◆ Task requirements
Repeat the material below exactly, line for line.

◆ Input
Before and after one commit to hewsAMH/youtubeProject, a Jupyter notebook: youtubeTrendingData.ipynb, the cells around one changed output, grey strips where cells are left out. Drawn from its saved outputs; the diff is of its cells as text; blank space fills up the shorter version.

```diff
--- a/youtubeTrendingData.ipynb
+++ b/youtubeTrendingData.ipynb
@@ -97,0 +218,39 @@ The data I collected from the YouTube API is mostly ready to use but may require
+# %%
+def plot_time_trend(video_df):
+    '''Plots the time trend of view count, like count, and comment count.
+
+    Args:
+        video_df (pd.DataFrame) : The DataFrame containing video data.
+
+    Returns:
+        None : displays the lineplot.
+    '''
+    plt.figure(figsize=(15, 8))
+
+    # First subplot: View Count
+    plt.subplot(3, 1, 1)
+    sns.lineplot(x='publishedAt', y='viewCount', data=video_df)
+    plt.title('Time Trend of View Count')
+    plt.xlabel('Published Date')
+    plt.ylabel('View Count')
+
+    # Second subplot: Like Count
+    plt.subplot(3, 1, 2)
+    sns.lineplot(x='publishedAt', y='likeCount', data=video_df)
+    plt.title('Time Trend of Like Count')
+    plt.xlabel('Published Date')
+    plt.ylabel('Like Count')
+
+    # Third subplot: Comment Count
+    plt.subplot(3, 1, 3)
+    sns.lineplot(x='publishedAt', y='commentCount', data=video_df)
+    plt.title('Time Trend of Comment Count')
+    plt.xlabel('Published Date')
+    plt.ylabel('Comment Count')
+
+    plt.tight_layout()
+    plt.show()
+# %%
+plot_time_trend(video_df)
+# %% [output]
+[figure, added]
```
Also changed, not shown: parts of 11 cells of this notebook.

◆ Answer below
Before and after one commit to hewsAMH/youtubeProject, a Jupyter notebook: youtubeTrendingData.ipynb, the cells around one changed output, grey strips where cells are left out. Drawn from its saved outputs; the diff is of its cells as text; blank space fills up the shorter version.

```diff
--- a/youtubeTrendingData.ipynb
+++ b/youtubeTrendingData.ipynb
@@ -97,0 +218,39 @@ The data I collected from the YouTube API is mostly ready to use but may require
+# %%
+def plot_time_trend(video_df):
+    '''Plots the time trend of view count, like count, and comment count.
+
+    Args:
+        video_df (pd.DataFrame) : The DataFrame containing video data.
+
+    Returns:
+        None : displays the lineplot.
+    '''
+    plt.figure(figsize=(15, 8))
+
+    # First subplot: View Count
+    plt.subplot(3, 1, 1)
+    sns.lineplot(x='publishedAt', y='viewCount', data=video_df)
+    plt.title('Time Trend of View Count')
+    plt.xlabel('Published Date')
+    plt.ylabel('View Count')
+
+    # Second subplot: Like Count
+    plt.subplot(3, 1, 2)
+    sns.lineplot(x='publishedAt', y='likeCount', data=video_df)
+    plt.title('Time Trend of Like Count')
+    plt.xlabel('Published Date')
+    plt.ylabel('Like Count')
+
+    # Third subplot: Comment Count
+    plt.subplot(3, 1, 3)
+    sns.lineplot(x='publishedAt', y='commentCount', data=video_df)
+    plt.title('Time Trend of Comment Count')
+    plt.xlabel('Published Date')
+    plt.ylabel('Comment Count')
+
+    plt.tight_layout()
+    plt.show()
+# %%
+plot_time_trend(video_df)
+# %% [output]
+[figure, added]
```
Also changed, not shown: parts of 11 cells of this notebook.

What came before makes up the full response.